Never mind the ubiquity of beet and goat cheese salads. Beets are still regarded warily. Like many food fears, this is likely an issue of 1) history, and 2) texture.
Beets can take a long time to cook, and they make a literal bloody mess, so maybe that's why canned beets exist. Surely it's not because they taste good. (Though, let's get real, I ate my fair share from my college salad bar.)
And then even the most carefully roasted beets can have an unsettling bite, the type that leaves imprints of your teeth. I don't mind it, but I can see how one might be turned off by a beet's firm flabbiness.
As a textural challenge, I mixed some roasted beets with some classic accompaniments, tweaked to change the beet's textural gestalt. First, I drained some Greek yogurt, then mixed it with some tahini, for a thick, hearty base. Texture is a relative thing, and this mixture gave the beets more swagger, making it something that clings to rather than flops on the spoon. Then I toasted some sesame seeds for crunch and nubbles. If beets are weirdly cartilaginous, then this dish is the whole body -- flesh, curves, ornamentation.

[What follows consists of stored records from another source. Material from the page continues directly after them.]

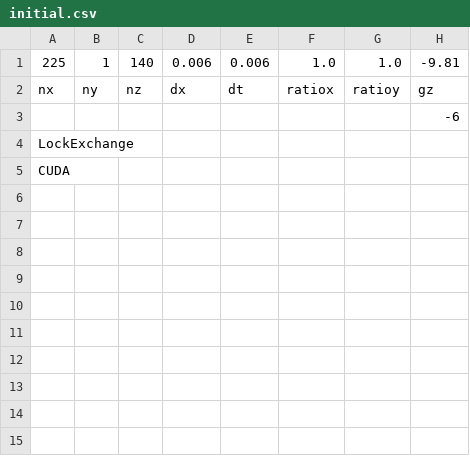
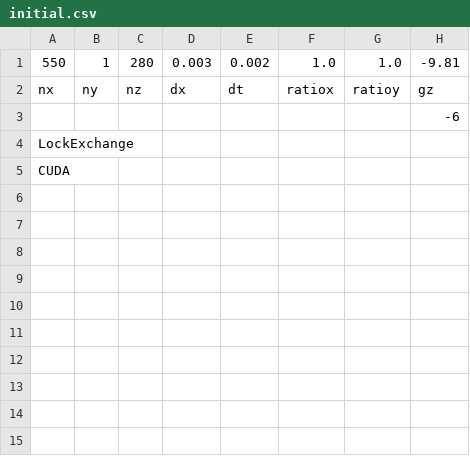
Before and after one commit to Kasahara1341/IP_CU_LBM, a CSV file: Karman_vortex_2D/input/initial.csv, drawn as a sheet; only a part is shown; the diff names each change by its address in the sheet, - before the commit and + after, or states it on an @@ line.

```diff
--- a/Karman_vortex_2D/input/initial.csv
+++ b/Karman_vortex_2D/input/initial.csv
-A1: 225
+A1: 550
-C1: 140
+C1: 280
-D1: 0.006
+D1: 0.003
-E1: 0.006
+E1: 0.002
```
Also changed, not shown: EllipticalFall2/x_H.csv, EllipticalFall2/x_theta.csv, 6 other files.
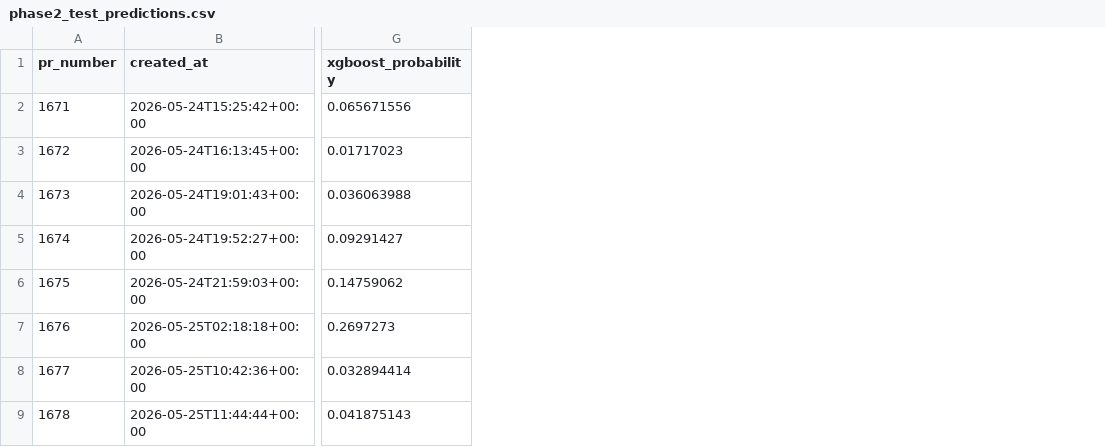
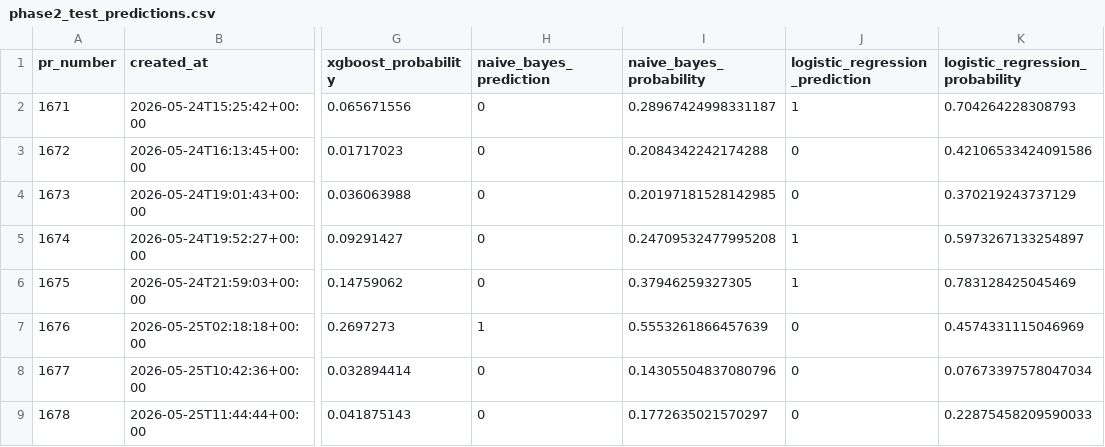
Before and after one commit to Manditha77/ppch-framework, a CSV file: evaluation/phase2_test_predictions.csv, drawn as a sheet; only a part is shown, gaps mark what is left out; the diff names each change by its address in the sheet, - before the commit and + after, or states it on an @@ line.

Commit message:
Add Naive Bayes + Logistic Regression baselines (Methodology §3.4.2)
Extends the model comparison from RF/XGBoost-only to the full set of
classical baselines the methodology names: Multinomial Naive Bayes and
Logistic Regression, consistently added across train_models.py,
run_bootstrap.py, and run_ablation.py's independent model definitions.

Verified on the real 334-row dataset (bootstrap, 1000 iterations each):
RF/XGBoost/LogReg cluster around AUC 0.77, Naive Bayes weaker at 0.64 - a
realistic, non-degenerate spread, not a crash or a placeholder result.

GCN/CNN/RNN deep-learning baselines are also named in §3.4.2 but require
genuinely new infrastructure (AST-to-graph construction, a torch training
pipeline) - explicitly scoped out as future work and documented as such in
each generated report, rather than silently omitted.

Also replaced stale hardcoded "62-row"/pilot-dataset language in
train_models.py with the real, current row count - left over from before
the dataset was scaled to its current size.

```diff
--- a/evaluation/phase2_test_predictions.csv
+++ b/evaluation/phase2_test_predictions.csv
+column H (naive_bayes_prediction), rows 2-9: 0 | 0 | 0 | 0 | 0 | 1 | 0 | 0
+column I (naive_bayes_probability), rows 2-9: 0.28967424998331187 | 0.2084342242174288 | 0.20197181528142985 | 0.24709532477995208 | 0.37946259327305 | 0.5553261866457639 | 0.14305504837080796 | 0.1772635021570297
+column J (logistic_regression_prediction), rows 2-9: 1 | 0 | 0 | 1 | 1 | 0 | 0 | 0
+column K (logistic_regression_probability), rows 2-9: 0.704264228308793 | 0.42106533424091586 | 0.370219243737129 | 0.5973267133254897 | 0.783128425045469 | 0.4574331115046969 | 0.07673397578047034 | 0.22875458209590033
```
Also changed, not shown: 9 other files.
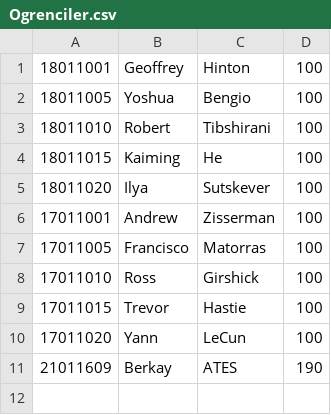
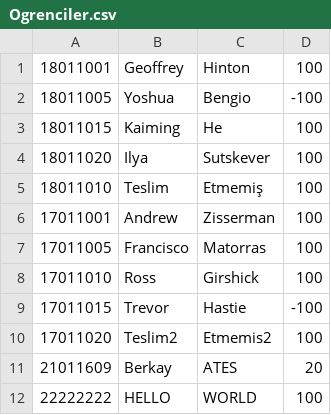
Before and after one commit to Berkay-Ates/c_codes, a CSV file: Project/Ogrenciler.csv, drawn as a sheet.

```diff
--- a/Project/Ogrenciler.csv
+++ b/Project/Ogrenciler.csv
@@ -1,6 +1,6 @@
 18011001,Geoffrey,Hinton,100
-18011005,Yoshua,Bengio,100
-18011010,Robert,Tibshirani,100
+18011005,Yoshua,Bengio,-100
 18011015,Kaiming,He,100
 18011020,Ilya,Sutskever,100
+18011010,Teslim,Etmemiş,100
 17011001,Andrew,Zisserman,100
@@ -8,4 +8,5 @@
 17011010,Ross,Girshick,100
-17011015,Trevor,Hastie,100
-17011020,Yann,LeCun,100
-21011609,Berkay,ATES,190
+17011015,Trevor,Hastie,-100
+17011020,Teslim2,Etmemis2,100
+21011609,Berkay,ATES,20
+22222222,HELLO,WORLD,100
```
Also changed, not shown: Project/KitapOdunc.csv, 41 other files.
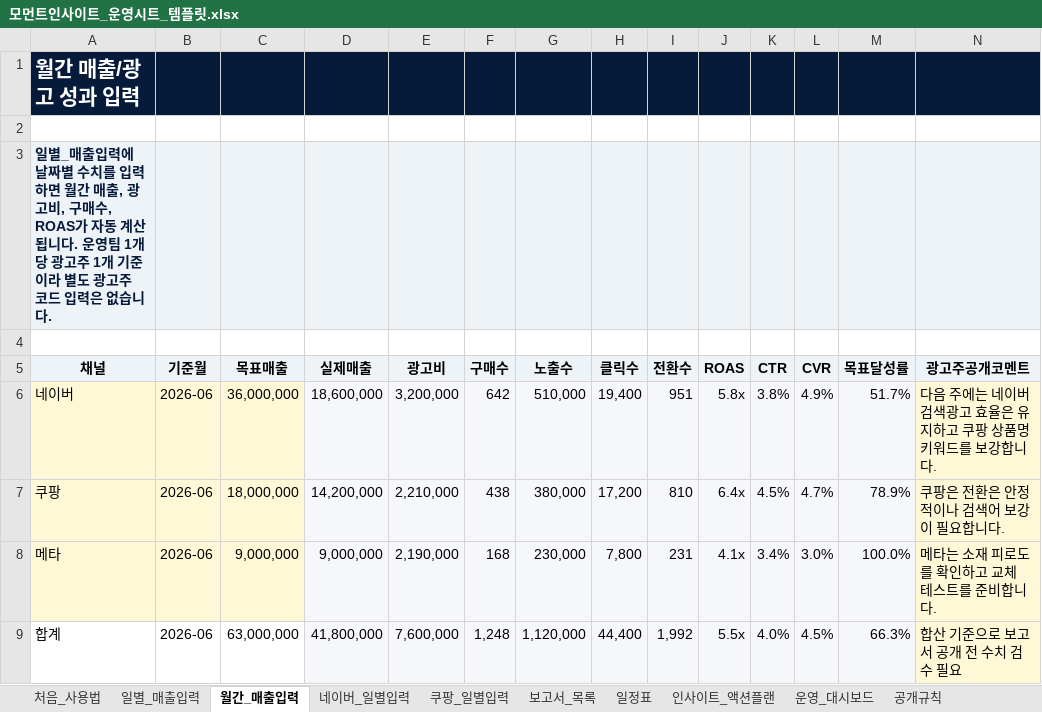
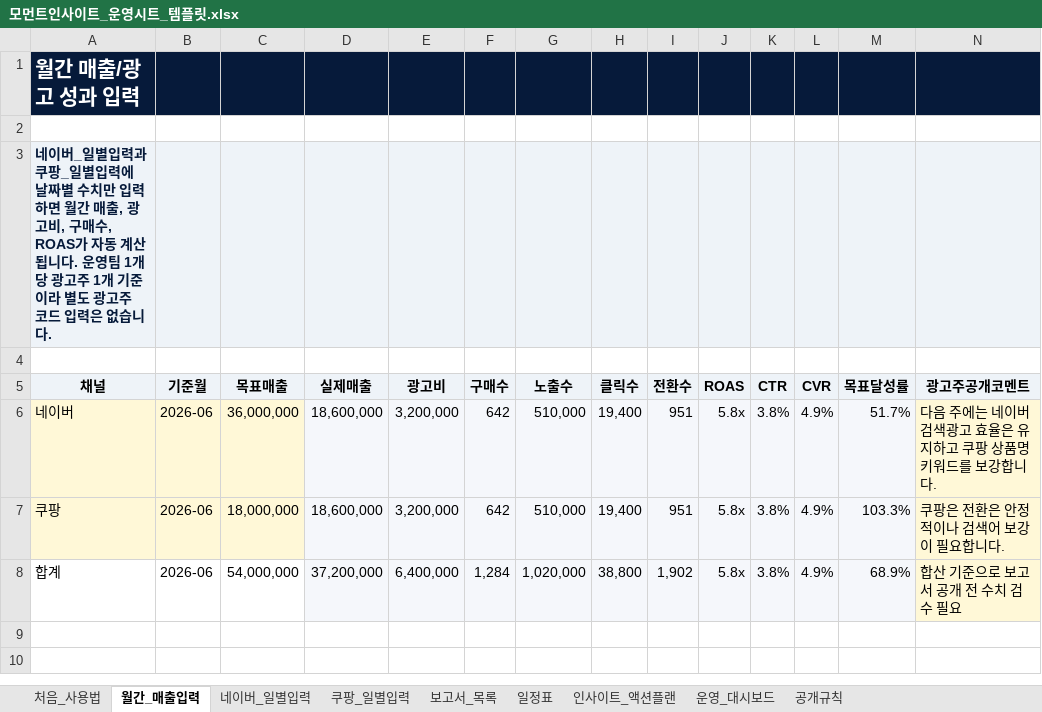
Before and after one commit to dkdleld91-prog/momentinsight, an Excel workbook: 03_운영시트_템플릿/모먼트인사이트_운영시트_템플릿.xlsx, sheet 월간_매출입력, drawn as a sheet; only a part is shown; values as stored, in another font and other column widths than the file's, no borders; removed rows and columns are numbered as before the commit, all else as after; rows hold the shown columns only; the diff names each change by its address in the sheet, - before the commit and + after, or states it on an @@ line.

Commit message:
Simplify operation sheet inputs

```diff
--- a/03_운영시트_템플릿/모먼트인사이트_운영시트_템플릿.xlsx (sheet 월간_매출입력)
+++ b/03_운영시트_템플릿/모먼트인사이트_운영시트_템플릿.xlsx (sheet 월간_매출입력)
-sheet tab: 일별_매출입력
-A3 (채널): 일별_매출입력에 날짜별 수치를 입력하…
+A3 (채널): 네이버_일별입력과 쿠팡_일별입력에 날짜별 수치만 입력하…
-D7 (실제매출): 14,200,000
+D7 (실제매출): 18,600,000
-E7 (광고비): 2,210,000
+E7 (광고비): 3,200,000
-F7 (구매수): 438
+F7 (구매수): 642
-G7 (노출수): 380,000
+G7 (노출수): 510,000
-H7 (클릭수): 17,200
+H7 (클릭수): 19,400
-I7 (전환수): 810
+I7 (전환수): 951
-J7 (ROAS): 6.4x
+J7 (ROAS): 5.8x
-K7 (CTR): 4.5%
+K7 (CTR): 3.8%
-L7 (CVR): 4.7%
+L7 (CVR): 4.9%
-M7 (목표달성률): 78.9%
+M7 (목표달성률): 103.3%
-row 8: 메타 | 2026-06 | 9,000,000 | 9,000,000 | 2,190,000 | 168 | 230,000 | 7,800 | 231 | 4.1x | 3.4% | 3.0% | 100.0% | 메타는 소재 피로도를 확인하고 교체 테스트를 준비합니다.
-C8 (목표매출): 63,000,000
+C8 (목표매출): 54,000,000
-D8 (실제매출): 41,800,000
+D8 (실제매출): 37,200,000
-E8 (광고비): 7,600,000
+E8 (광고비): 6,400,000
-F8 (구매수): 1,248
+F8 (구매수): 1,284
-G8 (노출수): 1,120,000
+G8 (노출수): 1,020,000
-H8 (클릭수): 44,400
+H8 (클릭수): 38,800
-I8 (전환수): 1,992
+I8 (전환수): 1,902
-J8 (ROAS): 5.5x
+J8 (ROAS): 5.8x
-K8 (CTR): 4.0%
+K8 (CTR): 3.8%
-L8 (CVR): 4.5%
+L8 (CVR): 4.9%
-M8 (목표달성률): 66.3%
+M8 (목표달성률): 68.9%
```
Also changed, not shown: sheet 운영_대시보드, sheet 공개규칙, sheet 처음_사용법, formulas that keep their value, public/downloads/moment-insight-operation-sheet-template.xlsx, 3 other files.
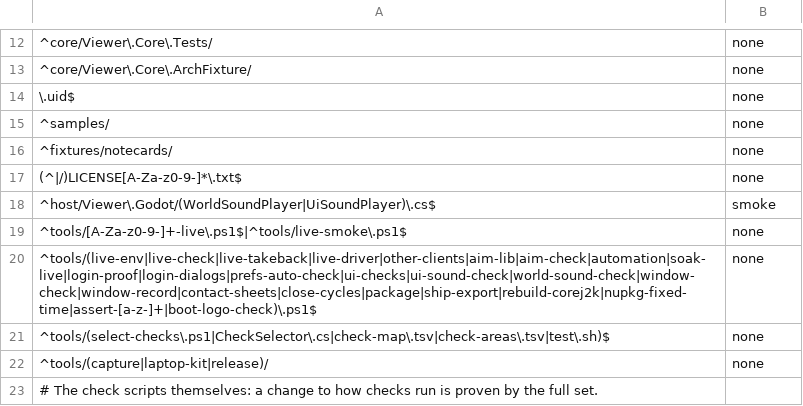
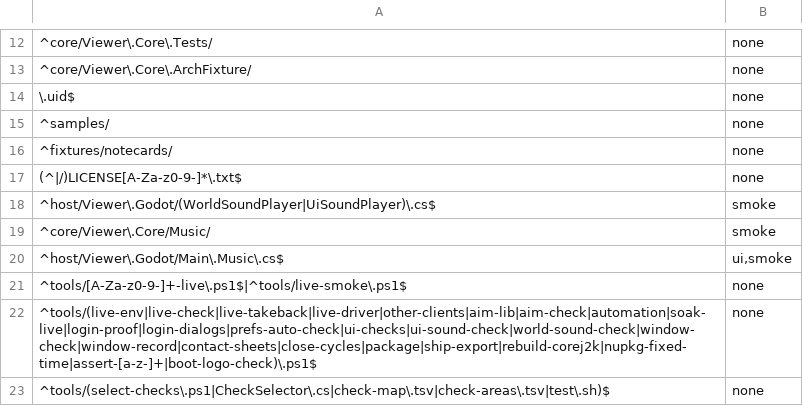
Before and after one commit to JohnLegionH/reverie-viewer, a TSV file: tools/check-map.tsv, drawn as a sheet; only a part is shown, gaps mark what is left out; the shorter side is filled out with more unchanged rows; the diff names each change by its address in the sheet, - before the commit and + after, or states it on an @@ line.

Commit message:
Parcel music: fix the repository checks the new files tripped
Places the new files in the check map, lets the once-per-site question use a
confirmation dialog, keeps the frame-size tables out of static fields, and uses
documentation host names and neutral file paths in the tests. Adds an opt-in
check against real radio stations (off unless the station addresses are given).

```diff
--- a/tools/check-map.tsv
+++ b/tools/check-map.tsv
+row 19: ^core/Viewer\.Core/Music/ | smoke
+row 20: ^host/Viewer\.Godot/Main\.Music\.cs$ | ui,smoke
```
Also changed, not shown: 5 other files.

Do beet haters like it? I don't really know, because I ate all of it.